About this time the University Extension movement began. Bosanquet took an active interest in it from the first and discovered by it that he possessed an extraordinary power of interesting popular audiences in subjects which had hitherto been confined to college classrooms. Some of his best work – “Essentials of Logic,” “Psychology of the Moral Self,” “Companion to Plato’s Republic for English Readers,” – was University Extension courses delivered at Essex Hall. He was also associated with the short lived Ethical Society movement.
The Aristotelian Society
1885, he became a member of the Aristotelian Society, and took a leading part
in its discussion. He always spoke of
this society as having been one of the valuable influences in his life, for it
brought him into close personal relations with other philosophers whose methods
and teaching were divergent from his own.
In those days, the meetings were small, but they were very serious
discussions, and generally followed by an adjournment to the President, Shadworth Hodgson’s, rooms in Conduit-street. When Shadworth Hodgson retired from the
presidency in 1894, Bosanquet was elected to succeed him. In 1903 he was appointed to the chair of
Moral Philosophy at
Bosanquet’s philosophical writings were numerous and belong to every period of his life. The most important are his early work “Logic or Morphology of Knowledge,” and his mature work, the two courses of Gillford Lectures, “The Value and Destiny of the Individual” and “The Principle of Individuality and value.” In the “Logic” he adopted the principle which Mr. Bradley had championed against Mill and the Associationists, but he applied it in a systematic and complete manner to the science of logic in its whole range. The Gifford Lectures were the attempt to present his philosophy in a complete form.
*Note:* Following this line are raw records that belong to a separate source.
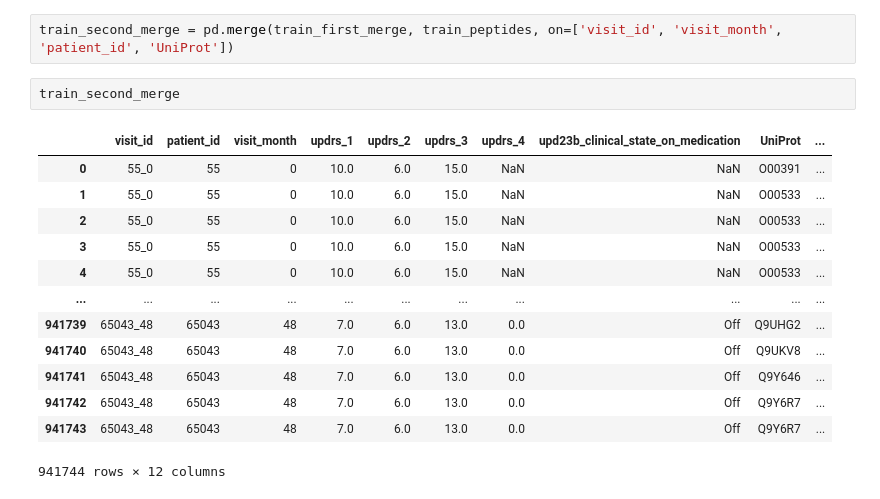
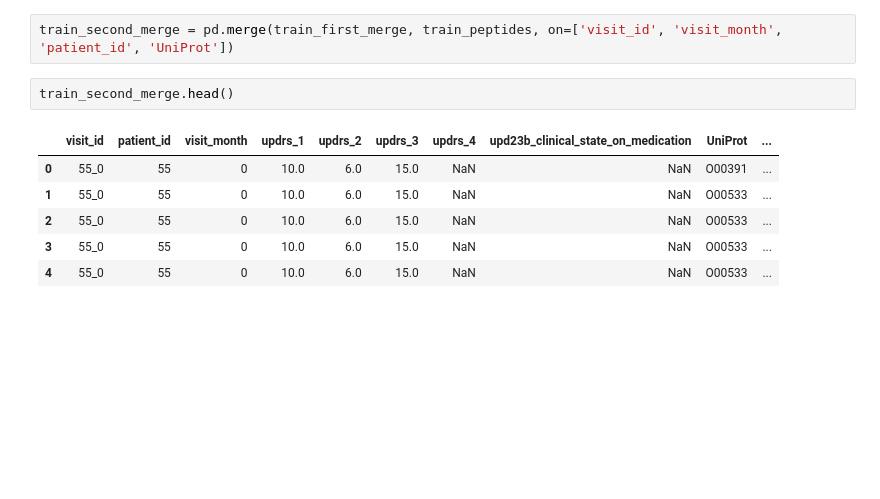
Before and after one commit to ziad1988/amp-kaggle, a Jupyter notebook: notebooks/EDA - AMP.ipynb, the cells around one changed output. Saved outputs shown, nothing was run; the diff lists cells and outputs as text; blank space fills up the shorter version.

```diff
--- a/notebooks/EDA - AMP.ipynb
+++ b/notebooks/EDA - AMP.ipynb
@@ -540,18 +540,11 @@ train_peptides
 # %%
 train_second_merge = pd.merge(train_first_merge, train_peptides, on=['visit_id', 'visit_month', 'patient_id', 'UniProt'])
 # %%
-train_second_merge
+train_second_merge.head()
 # %% [output]
 |  | visit_id | patient_id | visit_month | updrs_1 | updrs_2 | updrs_3 | updrs_4 | upd23b_clinical_state_on_medication | UniProt | ... |
 | 0 | 55_0 | 55 | 0 | 10.0 | 6.0 | 15.0 | NaN | NaN | O00391 | ... |
 | 1 | 55_0 | 55 | 0 | 10.0 | 6.0 | 15.0 | NaN | NaN | O00533 | ... |
 | 2 | 55_0 | 55 | 0 | 10.0 | 6.0 | 15.0 | NaN | NaN | O00533 | ... |
 | 3 | 55_0 | 55 | 0 | 10.0 | 6.0 | 15.0 | NaN | NaN | O00533 | ... |
 | 4 | 55_0 | 55 | 0 | 10.0 | 6.0 | 15.0 | NaN | NaN | O00533 | ... |
-| ... | ... | ... | ... | ... | ... | ... | ... | ... | ... | ... |
-| 941739 | 65043_48 | 65043 | 48 | 7.0 | 6.0 | 13.0 | 0.0 | Off | Q9UHG2 | ... |
-| 941740 | 65043_48 | 65043 | 48 | 7.0 | 6.0 | 13.0 | 0.0 | Off | Q9UKV8 | ... |
-| 941741 | 65043_48 | 65043 | 48 | 7.0 | 6.0 | 13.0 | 0.0 | Off | Q9Y646 | ... |
-| 941742 | 65043_48 | 65043 | 48 | 7.0 | 6.0 | 13.0 | 0.0 | Off | Q9Y6R7 | ... |
-| 941743 | 65043_48 | 65043 | 48 | 7.0 | 6.0 | 13.0 | 0.0 | Off | Q9Y6R7 | ... |
-941744 rows × 12 columns
```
The essential doctrine was that reality is the absolute, and that the individual, therefore, can possess no more than what he termed an “adjectival,” as distinct from a substantive, mode of being. “The universe,” he said, “is not a place of pleasure, nor even compounded of probation and justice; it is from the highest point of view concerned with finite beings, a place of soul-making.”
The “adjectival” theory proved a
veritable crux philosophorum. The last occasion on which Bosanquet appeared in public was at a discussion of the
Aristotelian Society in the summer of 1918.
In a symposium he vigorously defended his theory against the attacks of
Professor Pringle Pattison, Lord Haldane,
and Professor Stout. When his health
obliged him to give up meetings and public discussions he still continued to
follow with intense interest every development of philosophical theory; in
particular he devoted special attention to the neo-idealist movement in
1895 Bosanquet married Helen Dendy.
Before her marriage Miss Dendy had already done valuable work in
philosophy, and in particular, had translated Sigwart’s “Logic.” Bosanquet was an original Fellow of the
A Great English Philosopher
Death of Mr. Bosanquet
We regret to announce that Mr. Bernard Bosanquet, one of the most representative English philosophers of his time, died at Golders Green on Thursday, aged 74. The funeral will be at Golders Green Crematorium on Monday at . A memoir appears on page 11.